═════ Information supplied ═════

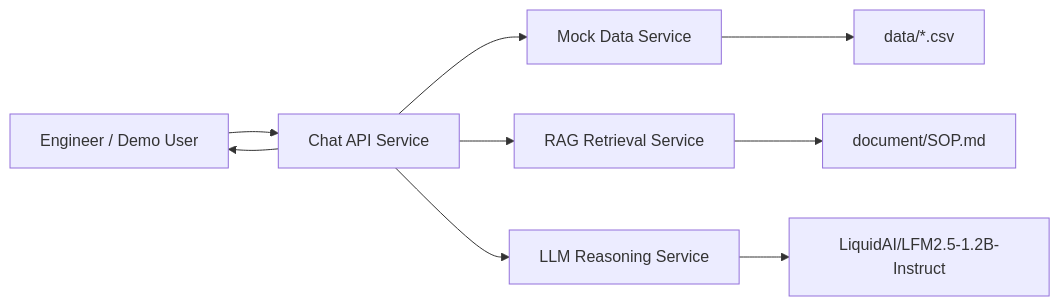
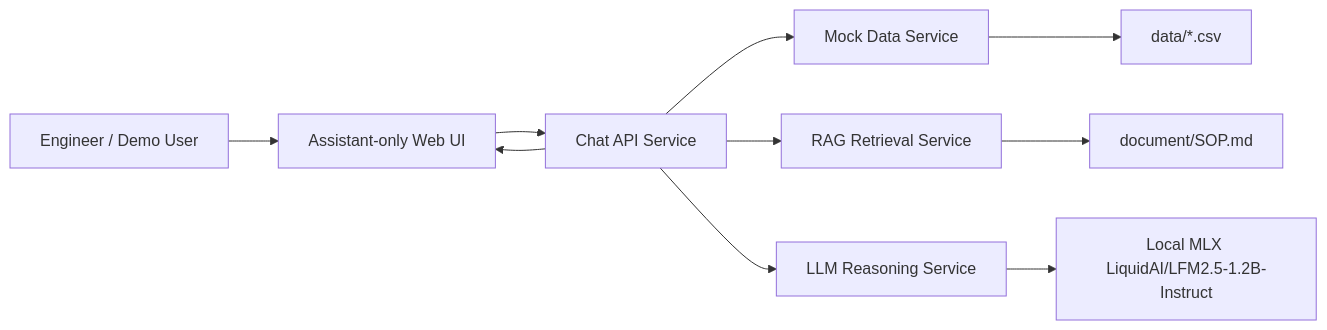
The first of 2 diagrams in document/TECHNICAL_DESIGN.md (minjing1231/internal-engineer-assistant-chatbot), drawn with Mermaid before and after one commit. The commit also changed other lines of this file and 2 other files, not shown here.

````diff
--- a/document/TECHNICAL_DESIGN.md
+++ b/document/TECHNICAL_DESIGN.md
@@ -23,11 +34,12 @@
 ```mermaid
 flowchart LR
-    User["Engineer / Demo User"] --> API["Chat API Service"]
+    User["Engineer / Demo User"] --> FE["Assistant-only Web UI"]
+    FE --> API["Chat API Service"]
     API --> Data["Mock Data Service"]
     API --> RAG["RAG Retrieval Service"]
     API --> LLM["LLM Reasoning Service"]
     RAG --> SOP["document/SOP.md"]
     Data --> CSV["data/*.csv"]
-    LLM --> Model["LiquidAI/LFM2.5-1.2B-Instruct"]
-    API --> User
+    LLM --> Model["Local MLX LiquidAI/LFM2.5-1.2B-Instruct"]
+    API --> FE
 ```
````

═════

Check the lines above and copy each one that includes "Data".

     API --> Data["Mock Data Service"]
     Data --> CSV["data/*.csv"]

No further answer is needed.